United States to Designate Iran-Backed Houthis as Terrorists

January 12, 2021
Ahmad Salloum
3 min read
United States to Designate Iran-Backed Houthis as Terrorists

The US State Department has announced that it will be designating the Houthi Yemeni Ansarallah militia as a terrorist organization.

US Secretary of State Mike Pompeo said in a statement on January 11: "The designations are intended to hold Ansarallah accountable for its terrorist acts, including cross-border attacks threatening civilian populations, infrastructure, and commercial shipping.”

The US Secretary of State, whose statement repeatedly describes the Ansarallah group as being backed by Iran, said he aims to place Abdul Malik Al-Houthi, Abdul Khaliq Badr Al-Din Al-Houthi, and Abdullah Yahya Al-Hakim on the list of international terrorists, indicating that the inclusion of these individuals on the list would provide additional tools to confront the terrorist activity of the Ansarallah group.

The statement emphasizes that the Houthis were behind an attack on December 30, 2020 that targeted the newly-established government in Yemen as it arrived at Aden airport.
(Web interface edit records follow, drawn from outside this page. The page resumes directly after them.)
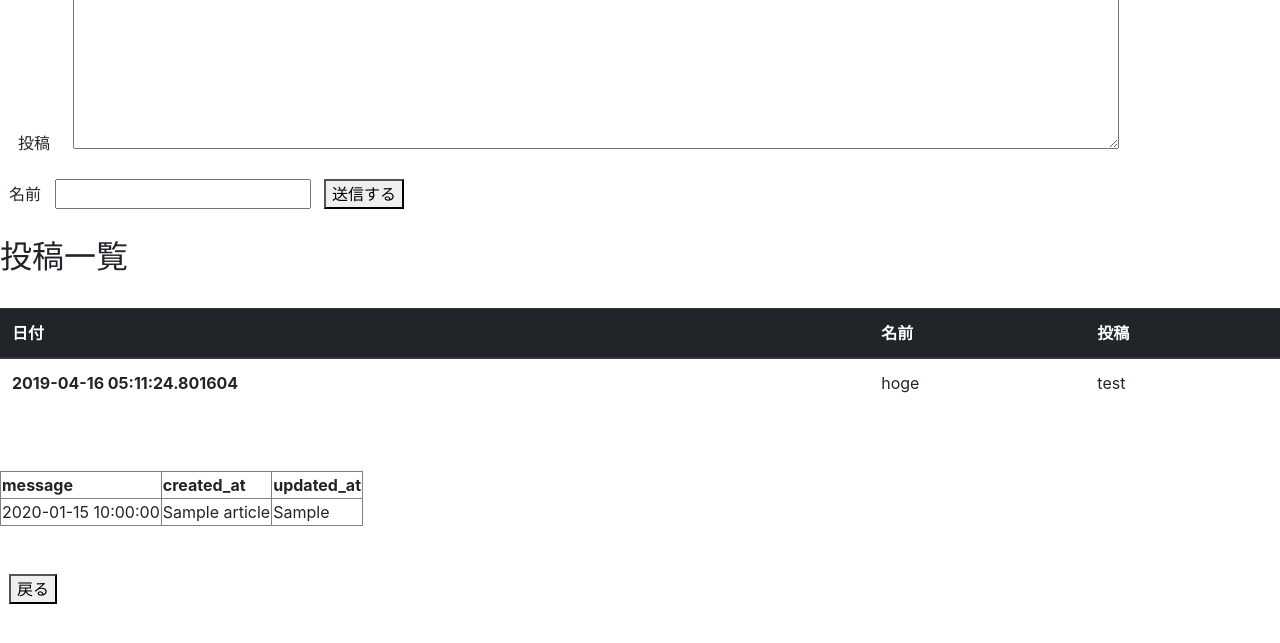
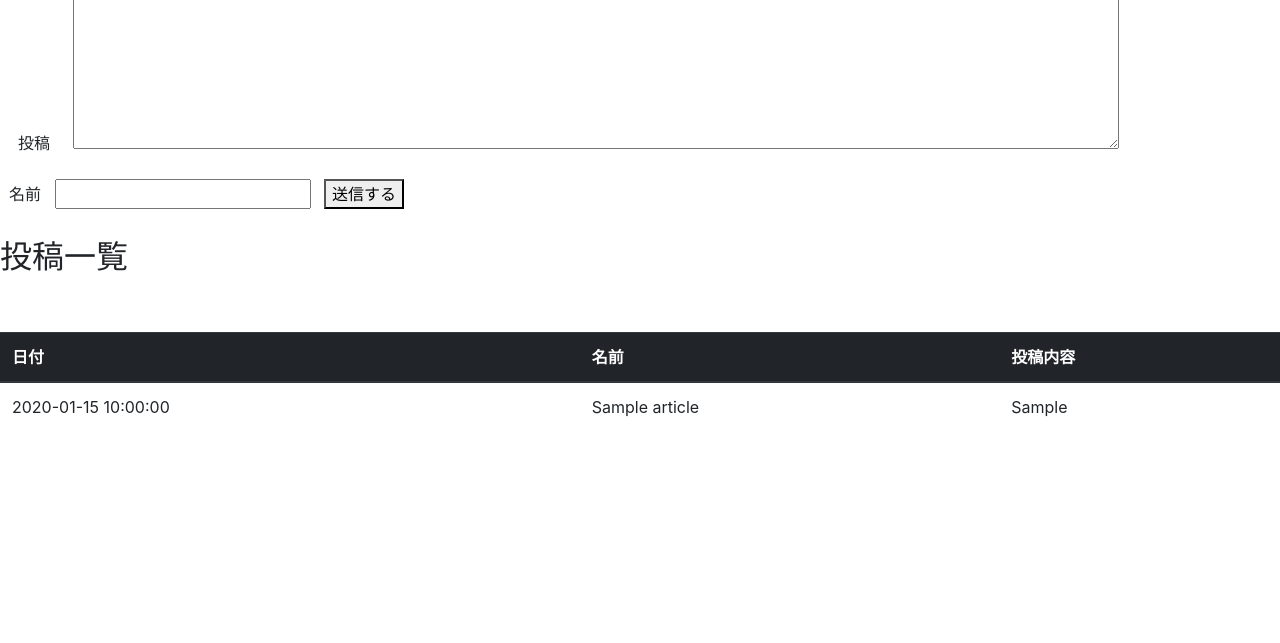
Before and after one commit to beginerSE/flask_thread_app, a Flask app: page / in a window 1280 px wide. Shown: the part 105-748 px from the top of the page. Run offline with Flask 2, Linux system fonts and the light colour scheme; tables that the repository leaves empty hold one stand-in row (values such as "Sample post"); some libraries are stand-ins or nearby versions.

Commit message:
Update index.html

```diff
--- a/templates/index.html
+++ b/templates/index.html
@@ -36,32 +36,14 @@
 
       <h2>投稿一覧</h2>
 
-      <table class="table">
-          <thead class="thead-dark">
-              <tr>
-                  <th>日付</th>
-                  <th>名前</th>
-                  <th>投稿</th>
-                  </tr>
-              </thead>
-          <tbody>
-
-              <tr>
-                  <th scope="row">2019-04-16 05:11:24.801604</th>
-                  <td>hoge</td>
-                  <td>test</td>
-                  </tr>
-
-              </tbody>
-          </table>
       {% block body %}
       <form method="post" action="">
-          <table border="1">
-              <thead>
+        　<table class="table">
+              <thead class="thead-dark">
                   <tr>
-                      <th>message</th>
-                      <th>created_at</th>
-                      <th>updated_at</th>
+                      <th>日付</th>
+                      <th>名前</th>
+                      <th>投稿内容</th>
                       </tr>
                   </thead>
               <tbody>
@@ -78,9 +60,7 @@
           </form>
       {% endblock %}
 
-      <form action="/" method="get">
-          <button type="submit">戻る</button>
-          </form>
+     <p></p>
 
 
     <script src="https://code.jquery.com/jquery-3.3.1.slim.min.js"
```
The explosion killed 27 people, including three employees of the International Committee of the Red Cross.

“Rather than distance itself from the Iranian regime, it has embraced the world’s leading state-sponsor of terrorism even more. Iran’s Islamic Revolutionary Guard Corps (IRGC) has supplied Ansarallah with missiles, drones, and training, allowing the group to target airports and other critical infrastructure.”

Pompeo admitted that this designation will have an impact on the humanitarian situation in Yemen, and said steps were being taken to ensure “humanitarian activity,” including imports of necessary goods, can continue.

The Ansarallah group condemned Washington's decision to classify it as a terrorist group.

Houthi leader Muhammad Ali Al-Houthi wrote on Twitter: "The Trump administration's policy is terrorist and its actions are terrorist. Its policies express an intellectual crisis. We condemn this action and we reserve the right to respond."

In another tweet, Muhammad Ali Al-Houthi also said that the Trump administration was responsible for the deaths of children through its acts of terrorism.

The Ministry of Foreign Affairs and Expatriates in the Republic of Yemen welcomed the United States' decision to classify the Ansarallah group as a foreign terrorist organization, which is consistent with the Yemeni government's demands to punish the militia.

"It is Iran's ideological, financial, military, and technical support for the Houthis that has allowed them to engage in reckless and reprehensible acts of terror,” a Yemeni foreign ministry statement said.

Yemeni Minister of Information Muammar Al-Eryani said the Iranian-backed Houthi militia had carried out a "barbarian campaign” against the al-Haima people in the southwestern governorate of Taiz on January 8, killing four people and injuring others during the bombing siege, which targeted homes and farms using a range of heavy and medium weapons.

The government called on the United Nations to take action against the Houthis’ actions.

Al-Eryani posted a series of tweets and a video clip showing Houthi militias mutilating the bodies of the killed civilians.

"The Houthi militia commits these crimes and violations, which have escalated in their horror, due to the absolute silence of the international community and human rights organizations,” the minister of information said. “ They have evaded their legal, humanitarian, and moral responsibilities to put an end to the Houthis' crimes and stop the shedding of Yemeni blood."

The Yemeni minister also called on the international community to support the new government’s efforts and the Yemeni people in an effort to restore security and stability, including expediting work to include the Houthi militia on the US State Department’s list of terrorists.



Iranian People-Smugglers Taking Afghans Hostage: A Refugee's Story

January 12, 2021
Bagher Ebrahimi
5 min read
Iranian People-Smugglers Taking Afghans Hostage: A Refugee's Story